I would not use push-in connectors unless you enjoy really nasty, difficult troubleshooting problems involving guessing where mystery splices are (remember, we are creating two mystery splices here). Push-in connectors, like their "backstab on receptacle" brethren, involve a single, tiny point of contact for all the current to flow through. The manufacturers have gone in backflips to assure this fails safe, i.e. with a burnout/open instead of a flaming arc fault, but the fact it does fail. The other problem with stab connections is they say they're multi-gauge, but who's kidding who? The receptacles said the same thing and that turned out to be a lie, and UL delisted a bunch of 12/14 backstab receps.

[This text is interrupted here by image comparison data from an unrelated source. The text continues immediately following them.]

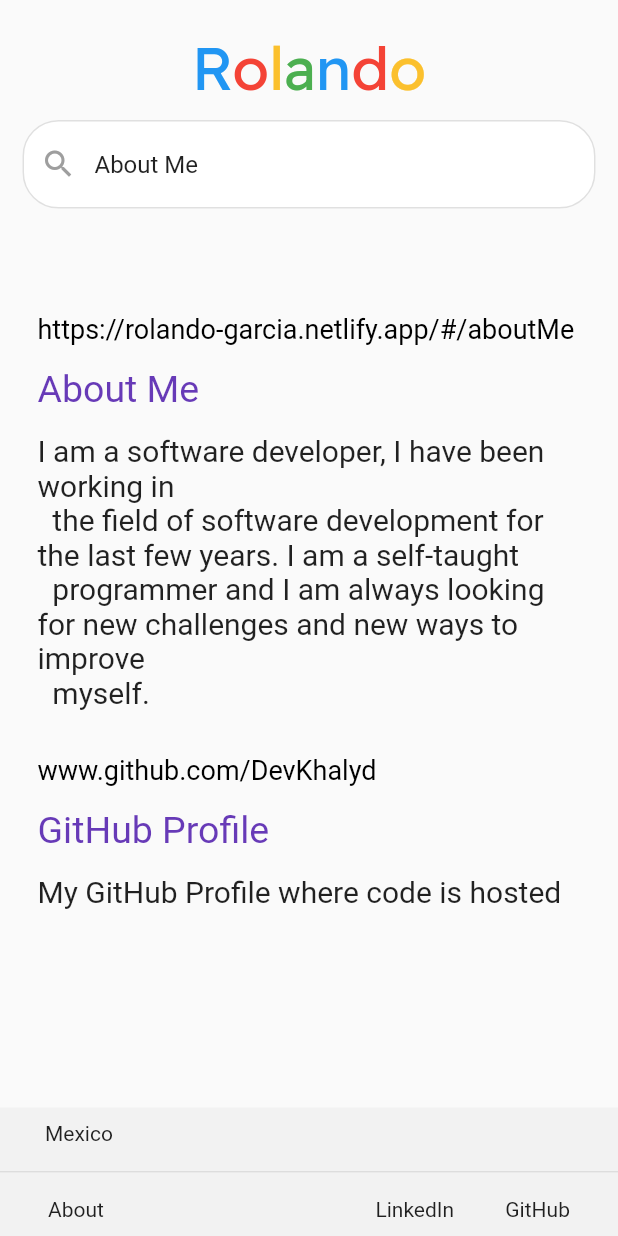
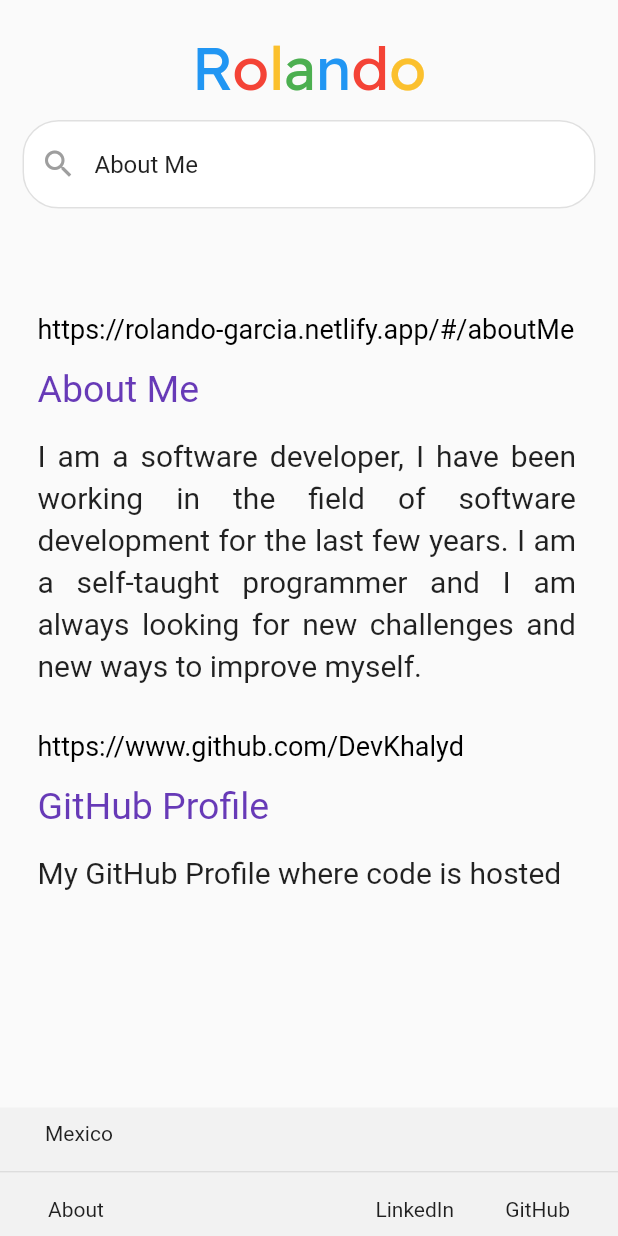
Before and after one commit to DevKhalyd/rg_portfolio, a Flutter app: the SearchScreen screen opened by its route, on a phone screen of 412 x 824 dp. Run offline on Flutter 3.47's test engine with Material 2 defaults, Android fonts, the phone set to English and light mode, and no system bars; our stand-ins replace bloc, equatable, flutter_bloc, flutter_smart_dialog.

Commit message:
Ready for this part of the project

```diff
--- a/lib/core/extensions/build_context_ext.dart
+++ b/lib/core/extensions/build_context_ext.dart
@@ -1,7 +1,7 @@
 import 'package:flutter/material.dart';
 
 /// Min space avaible for the search
-const minWidthSearch = 700.0;
+const minWidthSearch = 780.0;
 
 extension BuildContextExtension on BuildContext {
   double get width => MediaQuery.of(this).size.width;
--- a/lib/core/utils/utils.dart
+++ b/lib/core/utils/utils.dart
@@ -30,6 +30,9 @@ abstract class Utils {
   static const websiteRepoUrl = 'https://github.com/DevKhalyd/rg_portfolio';
 
   static void launchURL(String url, {VoidCallback? doSomething}) {
+    // Verify that contains https
+    if (!url.contains('https://')) url = 'https://$url';
+
     launch(url);
     if (doSomething != null) doSomething();
   }
@@ -41,6 +44,6 @@ abstract class Utils {
   }
 
   static String getUrlForGithub(String complement) {
-    return 'www.github.com/' + complement;
+    return 'https://www.github.com/' + complement;
   }
 }
--- a/lib/features/home/domain/usecases/searcher_item.dart
+++ b/lib/features/home/domain/usecases/searcher_item.dart
@@ -1,14 +1,11 @@
 import '../../../search/presentation/widgets/body/searcher_link_item.dart';
 
+const aboutMe = 'About Me';
+
+const aboutMeDescription =
+    "I am a software developer, I have been working in the field of software development for the last few years. I am a self-taught programmer and I am always looking for new challenges and new ways to improve myself.";
+
 class SearchItem {
-  static const aboutMe = 'About Me';
-
-  static const aboutMeDescription =
-      """I am a software developer, I have been working in
-  the field of software development for the last few years. I am a self-taught
-  programmer and I am always looking for new challenges and new ways to improve
-  myself.""";
-
   SearchItem({
     required this.label,
     required this.results,
--- a/lib/features/home/presentation/bloc/home_repository.dart
+++ b/lib/features/home/presentation/bloc/home_repository.dart
@@ -7,13 +7,13 @@ import '../../domain/usecases/searcher_item.dart';
 
 final _searchItems = [
   SearchItem(
-    label: SearchItem.aboutMe,
+    label: aboutMe,
     results: [
       SearchLinkItem(
         url: Utils.getUrlForOwnWebsite('aboutMe'),
-        title: SearchItem.aboutMe,
+        title: aboutMe,
         // Describe my self
-        description: SearchItem.aboutMeDescription,
+        description: aboutMeDescription,
         onTap: () {
           SmartDialog.showToast(
             '',
--- a/lib/features/search/presentation/widgets/body/searcher_link_item.dart
+++ b/lib/features/search/presentation/widgets/body/searcher_link_item.dart
@@ -87,8 +87,10 @@ class _SearchLinkItemState extends State<SearchLinkItem> {
             ),
             child: SelectableText(
               widget.description,
+              textAlign: TextAlign.justify,
               style: const TextStyle(
                 fontSize: 20,
+                height: 1.4,
                 color: Colors.black87,
                 overflow: TextOverflow.ellipsis,
               ),
--- /dev/null
+++ b/lib/features/search/presentation/widgets/body/searcher_section.dart
@@ -0,0 +1,14 @@
+import 'package:flutter/material.dart';
+
+/// Contains the default section to show in the screen
+///
+/// All, Images, Videos, News, etc. Whatever I want to show in the screen
+class SearcherSections extends StatelessWidget {
+  const SearcherSections({Key? key}) : super(key: key);
+
+  @override
+  Widget build(BuildContext context) {
+    // Create the tabs for this part and so on
+    return Container();
+  }
+}
```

Wago style "lever" connectors are certainly a better choice than push/stabs. I'm competent at wire nuts, so I recommend those. The trick with wire nuts is tighten them HARD, and do a vigorous "pull test" holding the nut and yanking each wire. If any wire pulls out, that's an electrically bad connection that will fail, and requires you improve your technique.

enter image description here enter image description here src:diy.se

Code doesn't care about rubbish splices that fail safe, because the National Electrical Code is written by the National Fire Prevention Association and devices approved by (insurance) Underwriter's Laboratories... not the National Make Your Electrical Work Association and Reliability Laboratories.

| improve this answer | | | | |
  • I haven't heard of that last organization. Got a link? – isherwood Jan 16 at 18:07
  • 1
  • @Harper can you elaborate on the following. "The mandatory wire length is about 7" - six inches beyond the cable clamp/sheath AND 3" beyond the finished surface of the wall. However you'll hate working on it if you do that, and it'll be a code vio to cut it at all, which is leaving yourself no freedom." Are you talking about the wire inside the box, if I go with 12" I'm good right? That makes me think of another question. Since I'm adding wire (up and around the door frame), do I need 12" inside the box from each wire (in and out)? – DirtDiver31 Jan 16 at 18:11
  • @DirtDiver31 Yes, my reco is 12" - somewhat less is leeeegal but it'll suck. Yes, 12" on each cable coming into the box. – Harper - Reinstate Monica Jan 16 at 18:13
  • 1
    A Carlon box would work if you have the cubic inches and have a metal nail-guard plate on the back side. I prefer steel boxes since they are their own nail plate, but go to a real electrical supply and get a 4-11/16" box with nailing wings. (they are cheaper at the electrical supply anyway, I pay $3-ish for wingless ones). But I wouldn't put it right next to the door - you would't want contention between the outlet cover and door trim. Near the door is also odd for an outlet (but fine for a light switch; that'd work great!) – Harper - Reinstate Monica Jan 16 at 18:44

Your Answer

By clicking “Post Your Answer”, you agree to our terms of service, privacy policy and cookie policy

Not the answer you're looking for? Browse other questions tagged or ask your own question.